§ WHAT THE TASK REQUIRES: Could each record be written out again exactly as it stands?

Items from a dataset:
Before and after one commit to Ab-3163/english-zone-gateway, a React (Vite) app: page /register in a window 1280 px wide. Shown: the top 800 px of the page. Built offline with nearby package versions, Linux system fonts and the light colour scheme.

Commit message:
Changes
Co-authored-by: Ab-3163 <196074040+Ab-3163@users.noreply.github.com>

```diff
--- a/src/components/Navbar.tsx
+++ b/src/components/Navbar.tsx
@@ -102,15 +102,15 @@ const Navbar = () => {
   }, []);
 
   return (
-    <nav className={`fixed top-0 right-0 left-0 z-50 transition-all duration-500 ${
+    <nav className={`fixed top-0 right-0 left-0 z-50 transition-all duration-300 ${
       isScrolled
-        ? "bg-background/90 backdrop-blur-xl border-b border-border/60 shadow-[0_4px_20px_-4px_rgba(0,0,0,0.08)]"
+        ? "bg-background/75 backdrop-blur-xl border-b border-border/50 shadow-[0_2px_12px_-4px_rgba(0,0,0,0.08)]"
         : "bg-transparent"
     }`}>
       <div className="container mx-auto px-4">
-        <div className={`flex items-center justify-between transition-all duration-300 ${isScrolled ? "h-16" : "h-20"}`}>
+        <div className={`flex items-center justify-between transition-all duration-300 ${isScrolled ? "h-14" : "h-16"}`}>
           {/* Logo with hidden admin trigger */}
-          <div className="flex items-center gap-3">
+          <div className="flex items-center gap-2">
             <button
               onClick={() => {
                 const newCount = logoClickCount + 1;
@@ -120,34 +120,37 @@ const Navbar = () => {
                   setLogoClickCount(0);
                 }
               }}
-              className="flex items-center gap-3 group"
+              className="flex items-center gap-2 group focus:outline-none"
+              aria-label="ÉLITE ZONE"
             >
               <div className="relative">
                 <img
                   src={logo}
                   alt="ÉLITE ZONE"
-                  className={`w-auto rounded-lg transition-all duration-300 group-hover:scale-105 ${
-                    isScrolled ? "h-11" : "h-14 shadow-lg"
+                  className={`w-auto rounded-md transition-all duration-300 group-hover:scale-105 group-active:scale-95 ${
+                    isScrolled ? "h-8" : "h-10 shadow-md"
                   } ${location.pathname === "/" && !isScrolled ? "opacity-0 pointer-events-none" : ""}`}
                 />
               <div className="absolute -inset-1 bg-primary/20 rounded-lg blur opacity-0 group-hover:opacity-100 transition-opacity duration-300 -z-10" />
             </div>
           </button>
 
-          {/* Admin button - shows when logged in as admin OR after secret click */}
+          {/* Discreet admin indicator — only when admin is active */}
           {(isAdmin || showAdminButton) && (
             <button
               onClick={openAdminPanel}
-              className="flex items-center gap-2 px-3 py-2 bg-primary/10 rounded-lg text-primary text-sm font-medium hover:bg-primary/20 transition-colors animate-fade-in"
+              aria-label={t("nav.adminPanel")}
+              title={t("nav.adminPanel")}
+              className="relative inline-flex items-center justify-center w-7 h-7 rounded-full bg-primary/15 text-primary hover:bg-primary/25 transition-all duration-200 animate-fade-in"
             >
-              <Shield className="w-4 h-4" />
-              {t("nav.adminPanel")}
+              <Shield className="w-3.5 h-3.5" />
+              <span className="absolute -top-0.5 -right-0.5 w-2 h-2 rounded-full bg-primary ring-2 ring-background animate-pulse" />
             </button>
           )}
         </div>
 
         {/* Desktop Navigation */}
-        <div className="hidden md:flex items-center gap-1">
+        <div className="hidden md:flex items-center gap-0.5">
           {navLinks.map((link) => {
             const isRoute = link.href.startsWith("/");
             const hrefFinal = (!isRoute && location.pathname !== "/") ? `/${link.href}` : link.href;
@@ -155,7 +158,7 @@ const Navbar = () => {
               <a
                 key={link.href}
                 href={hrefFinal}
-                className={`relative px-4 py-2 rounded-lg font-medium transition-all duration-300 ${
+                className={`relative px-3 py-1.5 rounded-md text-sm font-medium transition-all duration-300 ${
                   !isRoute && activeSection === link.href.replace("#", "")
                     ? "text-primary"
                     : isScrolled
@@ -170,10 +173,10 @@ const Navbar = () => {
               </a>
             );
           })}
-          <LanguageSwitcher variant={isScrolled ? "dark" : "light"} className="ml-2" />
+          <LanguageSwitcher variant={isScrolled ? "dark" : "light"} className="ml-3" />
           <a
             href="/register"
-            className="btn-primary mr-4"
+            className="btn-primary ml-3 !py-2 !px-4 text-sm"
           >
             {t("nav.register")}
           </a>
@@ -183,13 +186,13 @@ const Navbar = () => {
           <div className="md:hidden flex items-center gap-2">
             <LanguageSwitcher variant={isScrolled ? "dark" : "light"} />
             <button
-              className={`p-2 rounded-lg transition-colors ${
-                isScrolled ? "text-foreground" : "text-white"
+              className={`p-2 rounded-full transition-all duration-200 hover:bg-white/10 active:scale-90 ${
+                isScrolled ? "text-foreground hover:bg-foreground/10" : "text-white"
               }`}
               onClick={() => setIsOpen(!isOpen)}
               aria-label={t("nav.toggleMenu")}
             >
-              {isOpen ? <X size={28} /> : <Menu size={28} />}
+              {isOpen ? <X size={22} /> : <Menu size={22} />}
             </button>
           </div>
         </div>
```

§ SOLVED EXERCISE:
Before and after one commit to Ab-3163/english-zone-gateway, a React (Vite) app: page /register in a window 1280 px wide. Shown: the top 800 px of the page. Built offline with nearby package versions, Linux system fonts and the light colour scheme.

Commit message:
Changes
Co-authored-by: Ab-3163 <196074040+Ab-3163@users.noreply.github.com>

```diff
--- a/src/components/Navbar.tsx
+++ b/src/components/Navbar.tsx
@@ -102,15 +102,15 @@ const Navbar = () => {
   }, []);
 
   return (
-    <nav className={`fixed top-0 right-0 left-0 z-50 transition-all duration-500 ${
+    <nav className={`fixed top-0 right-0 left-0 z-50 transition-all duration-300 ${
       isScrolled
-        ? "bg-background/90 backdrop-blur-xl border-b border-border/60 shadow-[0_4px_20px_-4px_rgba(0,0,0,0.08)]"
+        ? "bg-background/75 backdrop-blur-xl border-b border-border/50 shadow-[0_2px_12px_-4px_rgba(0,0,0,0.08)]"
         : "bg-transparent"
     }`}>
       <div className="container mx-auto px-4">
-        <div className={`flex items-center justify-between transition-all duration-300 ${isScrolled ? "h-16" : "h-20"}`}>
+        <div className={`flex items-center justify-between transition-all duration-300 ${isScrolled ? "h-14" : "h-16"}`}>
           {/* Logo with hidden admin trigger */}
-          <div className="flex items-center gap-3">
+          <div className="flex items-center gap-2">
             <button
               onClick={() => {
                 const newCount = logoClickCount + 1;
@@ -120,34 +120,37 @@ const Navbar = () => {
                   setLogoClickCount(0);
                 }
               }}
-              className="flex items-center gap-3 group"
+              className="flex items-center gap-2 group focus:outline-none"
+              aria-label="ÉLITE ZONE"
             >
               <div className="relative">
                 <img
                   src={logo}
                   alt="ÉLITE ZONE"
-                  className={`w-auto rounded-lg transition-all duration-300 group-hover:scale-105 ${
-                    isScrolled ? "h-11" : "h-14 shadow-lg"
+                  className={`w-auto rounded-md transition-all duration-300 group-hover:scale-105 group-active:scale-95 ${
+                    isScrolled ? "h-8" : "h-10 shadow-md"
                   } ${location.pathname === "/" && !isScrolled ? "opacity-0 pointer-events-none" : ""}`}
                 />
               <div className="absolute -inset-1 bg-primary/20 rounded-lg blur opacity-0 group-hover:opacity-100 transition-opacity duration-300 -z-10" />
             </div>
           </button>
 
-          {/* Admin button - shows when logged in as admin OR after secret click */}
+          {/* Discreet admin indicator — only when admin is active */}
           {(isAdmin || showAdminButton) && (
             <button
               onClick={openAdminPanel}
-              className="flex items-center gap-2 px-3 py-2 bg-primary/10 rounded-lg text-primary text-sm font-medium hover:bg-primary/20 transition-colors animate-fade-in"
+              aria-label={t("nav.adminPanel")}
+              title={t("nav.adminPanel")}
+              className="relative inline-flex items-center justify-center w-7 h-7 rounded-full bg-primary/15 text-primary hover:bg-primary/25 transition-all duration-200 animate-fade-in"
             >
-              <Shield className="w-4 h-4" />
-              {t("nav.adminPanel")}
+              <Shield className="w-3.5 h-3.5" />
+              <span className="absolute -top-0.5 -right-0.5 w-2 h-2 rounded-full bg-primary ring-2 ring-background animate-pulse" />
             </button>
           )}
         </div>
 
         {/* Desktop Navigation */}
-        <div className="hidden md:flex items-center gap-1">
+        <div className="hidden md:flex items-center gap-0.5">
           {navLinks.map((link) => {
             const isRoute = link.href.startsWith("/");
             const hrefFinal = (!isRoute && location.pathname !== "/") ? `/${link.href}` : link.href;
@@ -155,7 +158,7 @@ const Navbar = () => {
               <a
                 key={link.href}
                 href={hrefFinal}
-                className={`relative px-4 py-2 rounded-lg font-medium transition-all duration-300 ${
+                className={`relative px-3 py-1.5 rounded-md text-sm font-medium transition-all duration-300 ${
                   !isRoute && activeSection === link.href.replace("#", "")
                     ? "text-primary"
                     : isScrolled
@@ -170,10 +173,10 @@ const Navbar = () => {
               </a>
             );
           })}
-          <LanguageSwitcher variant={isScrolled ? "dark" : "light"} className="ml-2" />
+          <LanguageSwitcher variant={isScrolled ? "dark" : "light"} className="ml-3" />
           <a
             href="/register"
-            className="btn-primary mr-4"
+            className="btn-primary ml-3 !py-2 !px-4 text-sm"
           >
             {t("nav.register")}
           </a>
@@ -183,13 +186,13 @@ const Navbar = () => {
           <div className="md:hidden flex items-center gap-2">
             <LanguageSwitcher variant={isScrolled ? "dark" : "light"} />
             <button
-              className={`p-2 rounded-lg transition-colors ${
-                isScrolled ? "text-foreground" : "text-white"
+              className={`p-2 rounded-full transition-all duration-200 hover:bg-white/10 active:scale-90 ${
+                isScrolled ? "text-foreground hover:bg-foreground/10" : "text-white"
               }`}
               onClick={() => setIsOpen(!isOpen)}
               aria-label={t("nav.toggleMenu")}
             >
-              {isOpen ? <X size={28} /> : <Menu size={28} />}
+              {isOpen ? <X size={22} /> : <Menu size={22} />}
             </button>
           </div>
         </div>
```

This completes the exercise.